TASK TO CARRY OUT
Write out the records below exactly as they appear, skipping each picture.

Revision tracking records:
*** Block opens ***

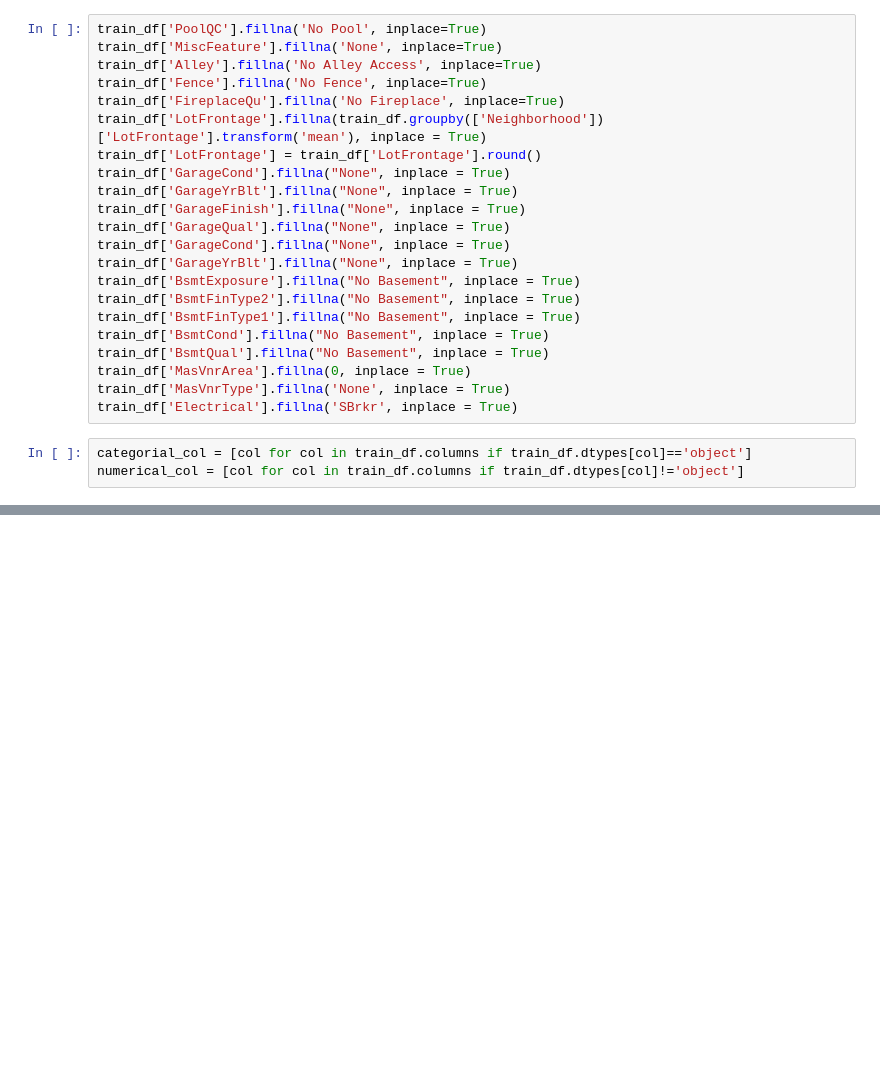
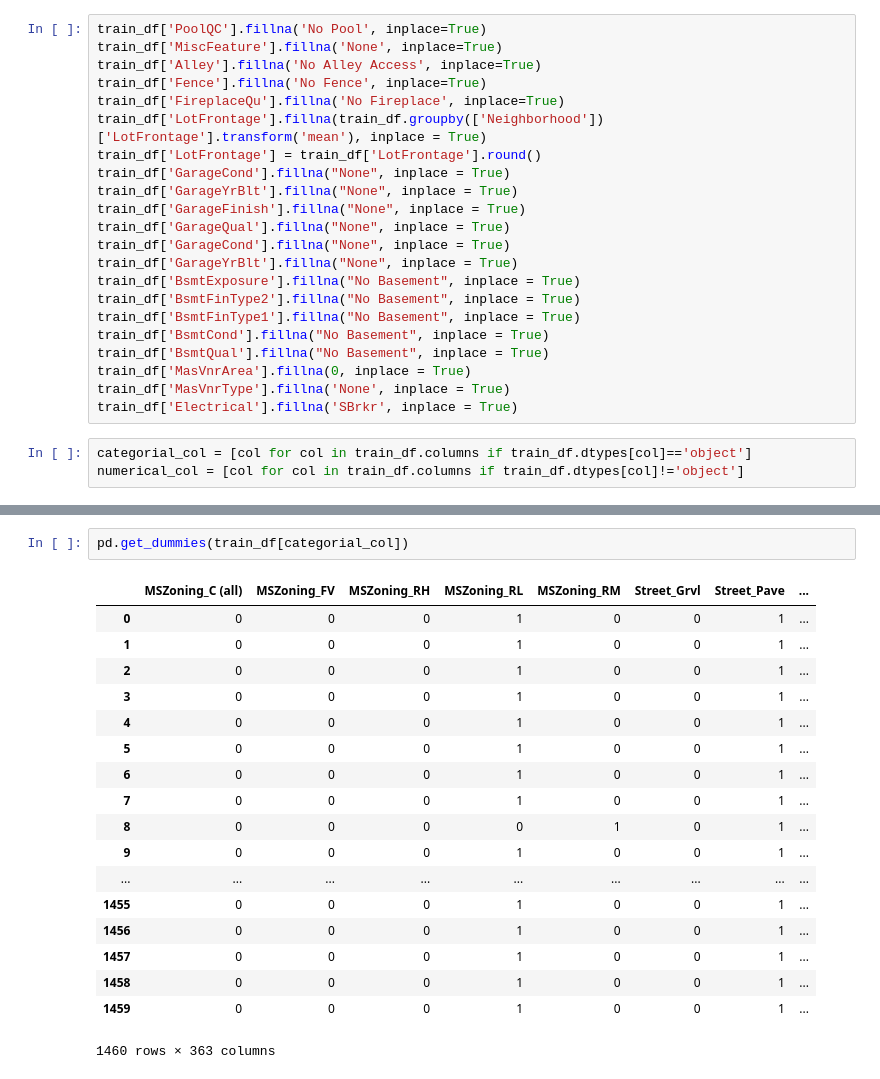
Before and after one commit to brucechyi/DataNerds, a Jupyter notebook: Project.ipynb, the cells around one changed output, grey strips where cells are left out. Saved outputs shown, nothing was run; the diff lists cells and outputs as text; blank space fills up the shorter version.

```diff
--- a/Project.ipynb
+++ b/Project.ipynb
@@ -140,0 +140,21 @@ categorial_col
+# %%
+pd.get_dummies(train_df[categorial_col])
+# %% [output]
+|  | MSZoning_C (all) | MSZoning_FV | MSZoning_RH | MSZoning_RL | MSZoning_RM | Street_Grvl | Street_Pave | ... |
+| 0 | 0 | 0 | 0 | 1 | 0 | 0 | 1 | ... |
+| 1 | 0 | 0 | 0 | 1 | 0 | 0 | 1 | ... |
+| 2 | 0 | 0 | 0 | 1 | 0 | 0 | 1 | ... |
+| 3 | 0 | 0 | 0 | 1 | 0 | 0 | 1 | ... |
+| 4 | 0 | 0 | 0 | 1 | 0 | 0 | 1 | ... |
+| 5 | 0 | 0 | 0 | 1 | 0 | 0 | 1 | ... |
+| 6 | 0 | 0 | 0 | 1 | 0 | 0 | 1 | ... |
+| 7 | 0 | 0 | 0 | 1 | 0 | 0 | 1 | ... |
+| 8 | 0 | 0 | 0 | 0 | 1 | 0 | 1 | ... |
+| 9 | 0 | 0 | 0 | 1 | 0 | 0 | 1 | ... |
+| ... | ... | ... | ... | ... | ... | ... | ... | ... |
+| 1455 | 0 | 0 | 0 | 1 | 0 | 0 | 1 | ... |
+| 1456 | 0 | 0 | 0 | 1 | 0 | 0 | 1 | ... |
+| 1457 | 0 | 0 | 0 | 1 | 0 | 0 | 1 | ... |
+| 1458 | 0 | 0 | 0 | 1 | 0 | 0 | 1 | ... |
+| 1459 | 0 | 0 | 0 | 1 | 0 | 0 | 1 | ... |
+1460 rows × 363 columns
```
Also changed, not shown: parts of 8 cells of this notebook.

*** Block closes ***

ANSWER BOX
Before and after one commit to brucechyi/DataNerds, a Jupyter notebook: Project.ipynb, the cells around one changed output, grey strips where cells are left out. Saved outputs shown, nothing was run; the diff lists cells and outputs as text; blank space fills up the shorter version.

```diff
--- a/Project.ipynb
+++ b/Project.ipynb
@@ -140,0 +140,21 @@ categorial_col
+# %%
+pd.get_dummies(train_df[categorial_col])
+# %% [output]
+|  | MSZoning_C (all) | MSZoning_FV | MSZoning_RH | MSZoning_RL | MSZoning_RM | Street_Grvl | Street_Pave | ... |
+| 0 | 0 | 0 | 0 | 1 | 0 | 0 | 1 | ... |
+| 1 | 0 | 0 | 0 | 1 | 0 | 0 | 1 | ... |
+| 2 | 0 | 0 | 0 | 1 | 0 | 0 | 1 | ... |
+| 3 | 0 | 0 | 0 | 1 | 0 | 0 | 1 | ... |
+| 4 | 0 | 0 | 0 | 1 | 0 | 0 | 1 | ... |
+| 5 | 0 | 0 | 0 | 1 | 0 | 0 | 1 | ... |
+| 6 | 0 | 0 | 0 | 1 | 0 | 0 | 1 | ... |
+| 7 | 0 | 0 | 0 | 1 | 0 | 0 | 1 | ... |
+| 8 | 0 | 0 | 0 | 0 | 1 | 0 | 1 | ... |
+| 9 | 0 | 0 | 0 | 1 | 0 | 0 | 1 | ... |
+| ... | ... | ... | ... | ... | ... | ... | ... | ... |
+| 1455 | 0 | 0 | 0 | 1 | 0 | 0 | 1 | ... |
+| 1456 | 0 | 0 | 0 | 1 | 0 | 0 | 1 | ... |
+| 1457 | 0 | 0 | 0 | 1 | 0 | 0 | 1 | ... |
+| 1458 | 0 | 0 | 0 | 1 | 0 | 0 | 1 | ... |
+| 1459 | 0 | 0 | 0 | 1 | 0 | 0 | 1 | ... |
+1460 rows × 363 columns
```
Also changed, not shown: parts of 8 cells of this notebook.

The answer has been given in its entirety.